Being a teenager is difficult, and it’s getting harder as the world becomes more complex, Huffington Post reports. Because of this, it’s important for teens and their parents to know about teen depression, anxiety disorders, and overall mental health.
According to a 2014 study, about 20 percent of teens will experience depression. Today, the issues that can lead to teen depression go beyond hormones, relationship issues, and family struggles. In this age, cyber bullying is a pervasive issue, substance abuse is increasing, more people are obese, and social media is causing more feelings of inadequacy and isolation.
It’s important for teens to have information about depression and mental health. Below are five things to know:
1. Depression is more than just feeling sad.
Depression is a mental health issue. It involves a chemical disorder within your brain, so it is much more than feeling down or having some bad days. Depression also causes physical ailments so teens with depression also usually experience obesity, back pain, changes in appetite, lethargy, and other issues. This sounds scary, but it can be treated with help. Talk to a doctor if you think you have depression.
2. Depression puts you at higher risk of suicide.
Most people who commit or attempt to commit suicide have depression or another mental health disorder. According to statistics from the CDC, a large number of high schoolers – 17 percent, in fact – have had suicidal thoughts in the last 12 months. Again, if you think you have depression, anxiety, or something else, please talk to a doctor. It could save your life.
3. It’s not you.
Depression affects your thinking, how you view situations, and, ultimately, makes you feel like you’re not yourself. The objective view of a professional can help you reshape your thinking and challenge your depression-induced negative way of viewing things.

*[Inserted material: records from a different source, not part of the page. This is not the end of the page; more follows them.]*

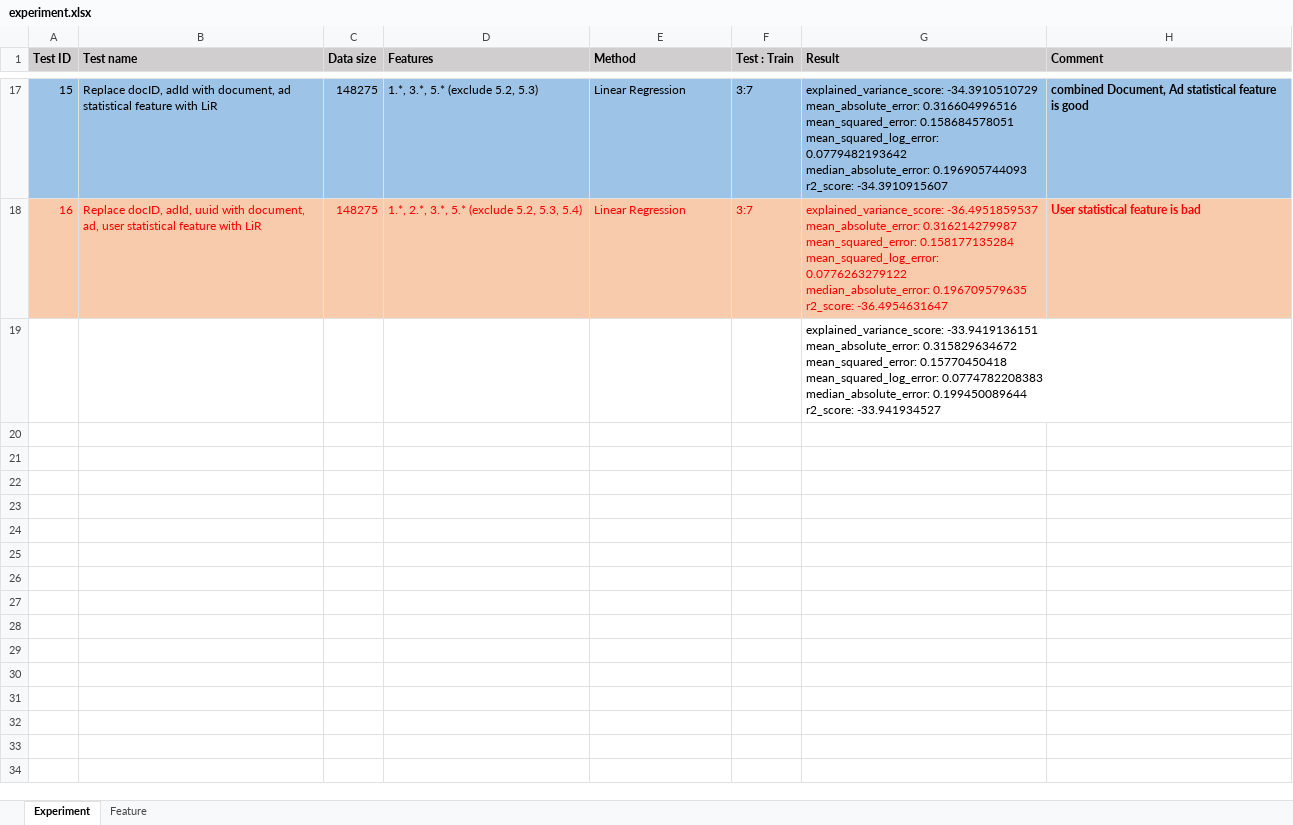
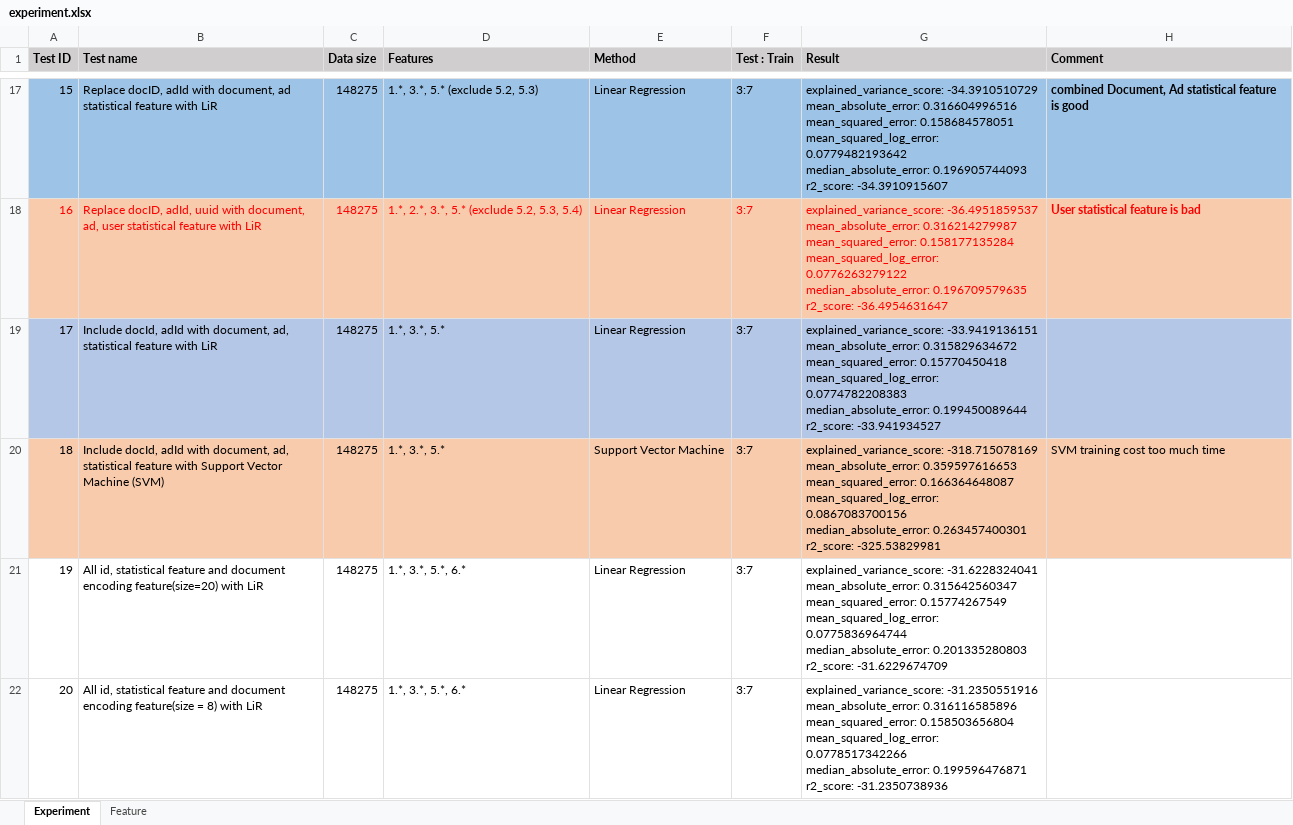
Before and after one commit to duonghm93/-VNLAB-Outbrain, an Excel workbook: Experimental_Log/experiment.xlsx, sheet Experiment, drawn as a sheet; only a part is shown, gaps mark what is left out; values as stored, in another font and other column widths than the file's, no borders; removed rows and columns are numbered as before the commit, all else as after; ↵ is a line break in a cell; the diff covers the shown part only; the diff names each change by its address in the sheet, - before the commit and + after, or states it on an @@ line.

```diff
--- a/Experimental_Log/experiment.xlsx (sheet Experiment)
+++ b/Experimental_Log/experiment.xlsx (sheet Experiment)
-row 19:  |  |  |  |  |  | explained_variance_score: -33.9419136151 ↵ mean_absolute_error: 0.315829634672 ↵ mean_squared_error: 0.15770450418 ↵ mean_squared_log_error: 0.0774782208383 ↵ median_absolute_error: 0.199450089644 ↵ r2_score: -33.941934527
+row 19: 17 | Include docId, adId with document, ad, statistical feature with LiR | 148275 | 1.*, 3.*, 5.* | Linear Regression | 3:7 | explained_variance_score: -33.9419136151 ↵ mean_absolute_error: 0.315829634672 ↵ mean_squared_error: 0.15770450418 ↵ mean_squared_log_error: 0.0774782208383 ↵ median_absolute_error: 0.199450089644 ↵ r2_score: -33.941934527
+row 20: 18 | Include docId, adId with document, ad, statistical feature with Support Vector Machine (SVM) | 148275 | 1.*, 3.*, 5.* | Support Vector Machine | 3:7 | explained_variance_score: -318.715078169 ↵ mean_absolute_error: 0.359597616653 ↵ mean_squared_error: 0.166364648087 ↵ mean_squared_log_error: 0.0867083700156 ↵ median_absolute_error: 0.263457400301 ↵ r2_score: -325.53829981 | SVM training cost too much time
+row 21: 19 | All id, statistical feature and document encoding feature(size=20) with LiR | 148275 | 1.*, 3.*, 5.*, 6.* | Linear Regression | 3:7 | explained_variance_score: -31.6228324041 ↵ mean_absolute_error: 0.315642560347 ↵ mean_squared_error: 0.15774267549 ↵ mean_squared_log_error: 0.0775836964744 ↵ median_absolute_error: 0.201335280803 ↵ r2_score: -31.6229674709
+row 22: 20 | All id, statistical feature and document encoding feature(size = 8) with LiR | 148275 | 1.*, 3.*, 5.*, 6.* | Linear Regression | 3:7 | explained_variance_score: -31.2350551916 ↵ mean_absolute_error: 0.316116585896 ↵ mean_squared_error: 0.158503656804 ↵ mean_squared_log_error: 0.0778517342266 ↵ median_absolute_error: 0.199596476871 ↵ r2_score: -31.2350738936
```
Also changed, not shown: 4 added rows and 1 edited cell elsewhere in this sheet, sheet Feature, 10 other files.
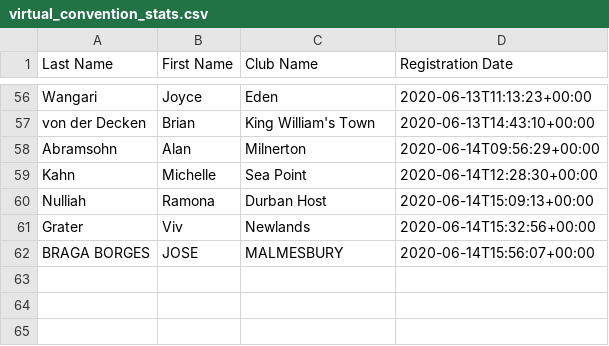
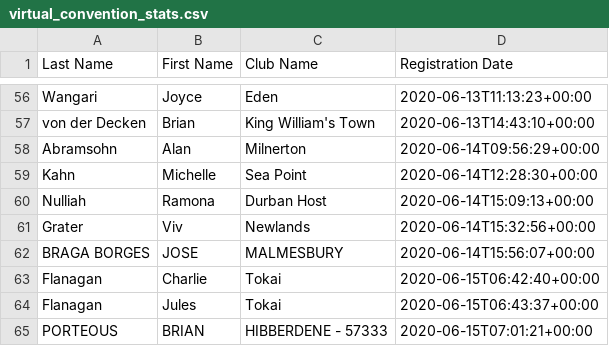
Before and after one commit to kimvanwyk/md410_2021_conv_website, a CSV file: static/docs/virtual_convention_stats.csv, drawn as a sheet; only a part is shown, gaps mark what is left out.

Commit message:
Registree stats backup on Mon Jun 15 09:04:59 SAST 2020

```diff
--- a/static/docs/virtual_convention_stats.csv
+++ b/static/docs/virtual_convention_stats.csv
@@ -62 +62,4 @@ Grater;Viv;Newlands;2020-06-14T15:32:56+00:00
 BRAGA BORGES;JOSE;MALMESBURY;2020-06-14T15:56:07+00:00
+Flanagan;Charlie;Tokai;2020-06-15T06:42:40+00:00
+Flanagan;Jules;Tokai;2020-06-15T06:43:37+00:00
+PORTEOUS;BRIAN;HIBBERDENE - 57333;2020-06-15T07:01:21+00:00
```
Also changed, not shown: 2 other files.
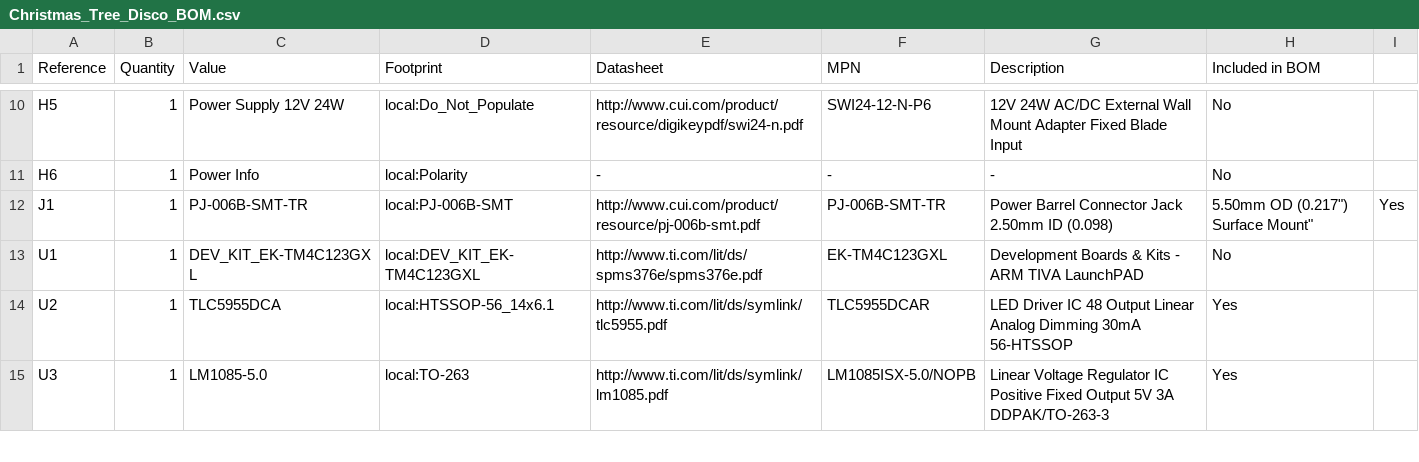
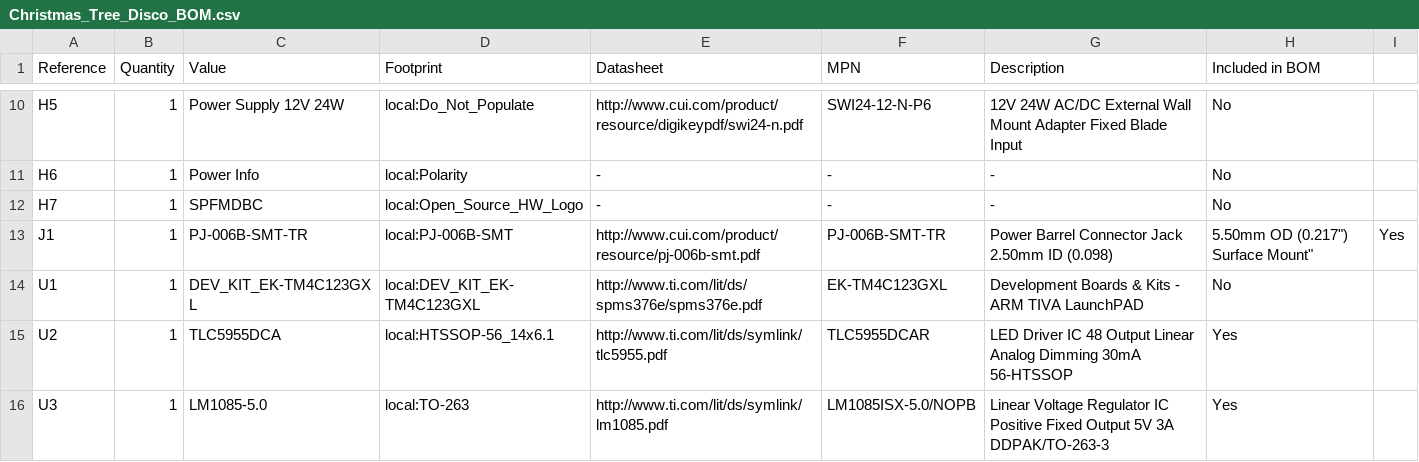
Before and after one commit to Cryochasm/christmas-tree-disco-hw, a CSV file: PCB/Fabrication/Christmas_Tree_Disco_BOM.csv, drawn as a sheet; only a part is shown, gaps mark what is left out.

Commit message:
Added Open Hardware Logo

```diff
--- a/PCB/Fabrication/Christmas_Tree_Disco_BOM.csv
+++ b/PCB/Fabrication/Christmas_Tree_Disco_BOM.csv
@@ -11,2 +11,3 @@ H5 ,1,"Power Supply 12V 24W","local:Do_Not_Populate","http://www.cui.com/product
 H6 ,1,"Power Info","local:Polarity","-","-","-","No"
+H7 ,1,"SPFMDBC","local:Open_Source_HW_Logo","-","-","-","No"
 J1 ,1,"PJ-006B-SMT-TR","local:PJ-006B-SMT","http://www.cui.com/product/resource/pj-006b-smt.pdf","PJ-006B-SMT-TR","Power Barrel Connector Jack 2.50mm ID (0.098"), 5.50mm OD (0.217") Surface Mount","Yes"
```
Also changed, not shown: 27 other files.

4. You should talk about it.
There is a mental health stigma within our country, but we’re chipping away at it little by little. Since it’s not a mainstream topic, it is difficult to talk about, but doing so will help you feel more supported. Talk to your parents, a teacher you trust, and find resources that ccan help you through this.
5. Hope is real.
It’s hard to feel hopeful when you have depression, but it’s crucial to remind yourself that hope is real. This will help you be more optimistic and positive, which will in turn help you battle your depression. Do small things that will remind you things do get better and there is reason for hope like reading inspirational quotes every day or making plans and keeping them.